  • Age under 1 year old
  • Nose becomes infected (fever, a yellow discharge, redness)
  • You think your child has a serious injury
  • You think your child needs to be seen, and the problem is urgent

Call Doctor Within 24 Hours

  • Shape of the nose has not come back to normal after 4 days
  • You think your child needs to be seen, but the problem is not urgent

Call Doctor During Office Hours

  • Dirty cut and no tetanus shot in over 5 years
  • Clean cut and no tetanus shot in over 10 years
  • You have other questions or concerns

Self Care at Home

  • Minor nose injury

Care Advice for Minor Nose Injury

  1. Nosebleed - How to Stop:
    • To stop a nosebleed, squeeze the soft parts of the lower nose together. Gently press them against the center wall.
    • Do this for 10 minutes to put pressure on the bleeding point.
    • Use the thumb and index finger in a pinching manner.
    • If the bleeding continues, move your point of pressure.
    • Have your child sit up and breathe through the mouth during this procedure.
  2. Skin Bleeding - How to Stop:
    • For any skin bleeding, put direct pressure on the wound.
    • Use a gauze pad or clean cloth.
    • Press for 10 minutes or until the bleeding has stopped.
  3. Clean the Cut:
    • After the skin bleeding has stopped, wash the area. Clean with soap and water for 5 minutes.
    • If a large area, use an antibiotic ointment (such as Polysporin.) No prescription is needed.
    • Then, cover with a bandage (such as Band-Aid) for 1 day.
  4. Cold Pack for Pain:
    • For pain or swelling, use a cold pack. You can also use ice wrapped in a wet cloth.
    • Put it on the nose for 20 minutes.
    • Repeat in 1 hour, then as needed. Caution: Avoid frostbite.
  5. Pain Medicine:
    • To help with the pain, give an acetaminophen product (such as Tylenol).
    • Another choice is an ibuprofen product (such as Advil).
    • Use as needed.
  6. Concerns About Missing a Minor Nasal Fracture:
    • If a swollen nose is the only finding, usually it's not broken.
    • Even if it's broken, standard practice is to delay correction for a few days.

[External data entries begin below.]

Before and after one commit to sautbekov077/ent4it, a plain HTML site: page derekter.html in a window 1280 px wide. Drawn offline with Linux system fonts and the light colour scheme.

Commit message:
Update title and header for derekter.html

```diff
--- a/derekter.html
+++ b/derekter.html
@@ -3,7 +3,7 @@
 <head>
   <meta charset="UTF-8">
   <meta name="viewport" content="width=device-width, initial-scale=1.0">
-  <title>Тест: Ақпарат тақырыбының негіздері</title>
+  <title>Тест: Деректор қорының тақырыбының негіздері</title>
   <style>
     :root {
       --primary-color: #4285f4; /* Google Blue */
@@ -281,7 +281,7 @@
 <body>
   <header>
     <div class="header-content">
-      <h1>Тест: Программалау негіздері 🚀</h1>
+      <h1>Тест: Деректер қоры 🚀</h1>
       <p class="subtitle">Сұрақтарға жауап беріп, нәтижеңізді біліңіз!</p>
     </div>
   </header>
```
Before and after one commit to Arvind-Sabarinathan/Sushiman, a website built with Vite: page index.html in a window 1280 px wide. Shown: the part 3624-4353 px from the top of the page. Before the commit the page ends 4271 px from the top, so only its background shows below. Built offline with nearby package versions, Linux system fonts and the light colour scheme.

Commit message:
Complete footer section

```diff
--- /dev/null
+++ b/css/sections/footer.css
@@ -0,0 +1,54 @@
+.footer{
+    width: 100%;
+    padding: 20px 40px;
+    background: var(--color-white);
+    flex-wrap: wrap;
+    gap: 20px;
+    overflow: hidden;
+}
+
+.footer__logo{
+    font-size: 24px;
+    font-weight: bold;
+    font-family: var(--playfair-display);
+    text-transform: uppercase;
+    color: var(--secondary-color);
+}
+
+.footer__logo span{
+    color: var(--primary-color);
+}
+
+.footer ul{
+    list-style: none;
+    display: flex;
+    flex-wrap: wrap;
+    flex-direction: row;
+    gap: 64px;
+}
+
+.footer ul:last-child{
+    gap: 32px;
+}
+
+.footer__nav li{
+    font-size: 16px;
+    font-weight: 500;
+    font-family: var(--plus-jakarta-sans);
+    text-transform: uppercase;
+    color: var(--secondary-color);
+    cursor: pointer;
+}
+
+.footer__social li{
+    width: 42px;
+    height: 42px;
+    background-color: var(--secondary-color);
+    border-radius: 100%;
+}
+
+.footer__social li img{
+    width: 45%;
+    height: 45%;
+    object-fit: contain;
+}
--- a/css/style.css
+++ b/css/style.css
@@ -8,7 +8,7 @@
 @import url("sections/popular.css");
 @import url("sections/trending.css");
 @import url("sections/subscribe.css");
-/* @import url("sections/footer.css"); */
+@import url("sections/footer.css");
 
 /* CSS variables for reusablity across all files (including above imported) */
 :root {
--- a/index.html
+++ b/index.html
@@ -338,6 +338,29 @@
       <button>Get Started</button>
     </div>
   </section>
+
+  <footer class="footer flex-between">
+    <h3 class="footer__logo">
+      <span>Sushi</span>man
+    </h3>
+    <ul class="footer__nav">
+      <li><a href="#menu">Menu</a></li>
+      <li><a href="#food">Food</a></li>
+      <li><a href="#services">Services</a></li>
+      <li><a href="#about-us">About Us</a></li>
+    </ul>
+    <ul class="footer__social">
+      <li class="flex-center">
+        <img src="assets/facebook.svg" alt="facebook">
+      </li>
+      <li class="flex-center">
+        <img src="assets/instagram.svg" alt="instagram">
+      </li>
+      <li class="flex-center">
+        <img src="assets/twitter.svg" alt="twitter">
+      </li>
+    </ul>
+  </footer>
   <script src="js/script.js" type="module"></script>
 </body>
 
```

This allows the swelling to go away. Reason: The swelling interferes with seeing the shape of the nose.
    • X-rays are often not helpful. Reason: Most of the nose is cartilage. Injuries to the cartilage do not show up on X-ray.
    • Looking at the nose after the swelling is gone is preferred. You can usually do this by day 4 or 5. This is the best way to tell if it is fractured. It will look different than it used to. Delayed correction also helps the surgeon better see what needs to be corrected.
    • Caution: If the nose is broken, a surgeon must re-set it. This should be done before the 10th day.
  7. What to Expect:
    • Nose pain and swelling usually peak on day 2.
    • They go away over 3 or 4 days.
  8. Call Your Doctor If:
    • Pain becomes severe
    • Nasal passage becomes blocked
    • Shape of the nose has not come back to normal after 4 days
    • Signs of infection occur (a yellow discharge, more tender to touch or fever)
    • You think your child needs to be seen
    • Your child becomes worse

And remember, contact your doctor if your child develops any of the 'Call Your Doctor' symptoms.

Disclaimer: This information is not intended to be a substitute for professional medical advice. It is provided for educational purposes only. You assume full responsibility for how you choose to use this information.


Copyright 1994-2017 Schmitt Pediatric Guidelines LLC. All rights reserved.

Select from over 100 symptoms to learn about managing your child's illness.